#### WHAT YOU HAVE TO DO:
How many lines in the records below contain the word "from"? Reply with that number only.

STUDY MATERIAL Block Start

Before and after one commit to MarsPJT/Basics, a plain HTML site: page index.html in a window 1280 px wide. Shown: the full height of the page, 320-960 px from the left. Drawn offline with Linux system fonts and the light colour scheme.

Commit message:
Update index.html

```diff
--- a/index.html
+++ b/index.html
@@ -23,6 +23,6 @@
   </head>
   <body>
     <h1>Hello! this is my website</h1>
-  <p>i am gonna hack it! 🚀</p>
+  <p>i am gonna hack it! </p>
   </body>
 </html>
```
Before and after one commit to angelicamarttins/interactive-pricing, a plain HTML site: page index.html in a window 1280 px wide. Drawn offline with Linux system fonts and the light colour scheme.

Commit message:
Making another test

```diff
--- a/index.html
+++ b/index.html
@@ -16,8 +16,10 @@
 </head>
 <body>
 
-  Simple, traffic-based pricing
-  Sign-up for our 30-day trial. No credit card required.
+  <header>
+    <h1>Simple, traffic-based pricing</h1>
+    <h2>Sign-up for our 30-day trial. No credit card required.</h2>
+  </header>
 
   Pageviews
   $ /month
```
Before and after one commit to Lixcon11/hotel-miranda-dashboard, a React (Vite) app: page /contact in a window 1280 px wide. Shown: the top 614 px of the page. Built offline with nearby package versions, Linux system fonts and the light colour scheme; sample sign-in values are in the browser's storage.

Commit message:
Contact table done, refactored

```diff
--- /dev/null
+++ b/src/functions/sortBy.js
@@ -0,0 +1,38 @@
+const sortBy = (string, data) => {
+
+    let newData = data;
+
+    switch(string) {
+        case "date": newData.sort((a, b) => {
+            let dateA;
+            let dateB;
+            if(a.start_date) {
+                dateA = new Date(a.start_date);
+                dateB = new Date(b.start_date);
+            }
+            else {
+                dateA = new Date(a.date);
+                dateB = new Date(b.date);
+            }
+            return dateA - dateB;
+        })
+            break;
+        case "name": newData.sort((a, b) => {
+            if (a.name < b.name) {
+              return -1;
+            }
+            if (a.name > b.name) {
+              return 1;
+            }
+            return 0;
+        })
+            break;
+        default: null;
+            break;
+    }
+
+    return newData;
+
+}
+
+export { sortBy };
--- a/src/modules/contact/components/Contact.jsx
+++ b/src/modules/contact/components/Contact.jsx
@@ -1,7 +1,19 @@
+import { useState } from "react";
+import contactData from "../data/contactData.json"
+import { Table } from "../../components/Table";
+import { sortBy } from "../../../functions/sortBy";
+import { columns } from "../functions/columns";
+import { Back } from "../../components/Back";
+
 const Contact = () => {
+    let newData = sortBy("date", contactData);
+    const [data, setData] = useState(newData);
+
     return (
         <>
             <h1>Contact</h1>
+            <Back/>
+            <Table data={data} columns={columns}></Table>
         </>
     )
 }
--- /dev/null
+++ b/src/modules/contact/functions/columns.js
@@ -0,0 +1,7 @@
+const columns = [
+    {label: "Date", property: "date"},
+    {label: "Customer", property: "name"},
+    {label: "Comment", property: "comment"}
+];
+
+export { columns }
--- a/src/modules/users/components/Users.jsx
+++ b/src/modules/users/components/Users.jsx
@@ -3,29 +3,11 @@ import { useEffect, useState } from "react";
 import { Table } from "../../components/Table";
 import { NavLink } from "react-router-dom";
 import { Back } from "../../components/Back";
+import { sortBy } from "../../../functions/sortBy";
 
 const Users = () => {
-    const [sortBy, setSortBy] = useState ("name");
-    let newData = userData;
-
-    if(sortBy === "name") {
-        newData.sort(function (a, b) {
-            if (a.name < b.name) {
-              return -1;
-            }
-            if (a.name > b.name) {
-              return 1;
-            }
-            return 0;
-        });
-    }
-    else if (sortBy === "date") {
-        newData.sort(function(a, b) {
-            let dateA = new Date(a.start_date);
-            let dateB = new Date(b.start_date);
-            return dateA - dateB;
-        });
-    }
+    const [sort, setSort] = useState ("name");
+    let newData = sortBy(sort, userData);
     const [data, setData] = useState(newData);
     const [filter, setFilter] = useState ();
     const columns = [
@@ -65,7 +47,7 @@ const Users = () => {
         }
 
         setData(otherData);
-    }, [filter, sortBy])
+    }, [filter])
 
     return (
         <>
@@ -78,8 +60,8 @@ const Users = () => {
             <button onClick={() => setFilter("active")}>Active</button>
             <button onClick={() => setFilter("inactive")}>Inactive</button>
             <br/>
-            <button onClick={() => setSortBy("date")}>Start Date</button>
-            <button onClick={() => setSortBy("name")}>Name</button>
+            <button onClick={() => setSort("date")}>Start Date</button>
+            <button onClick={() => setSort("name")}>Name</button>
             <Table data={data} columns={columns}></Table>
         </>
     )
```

STUDY MATERIAL Block End

#### ANSWER TO THIS TASK:
12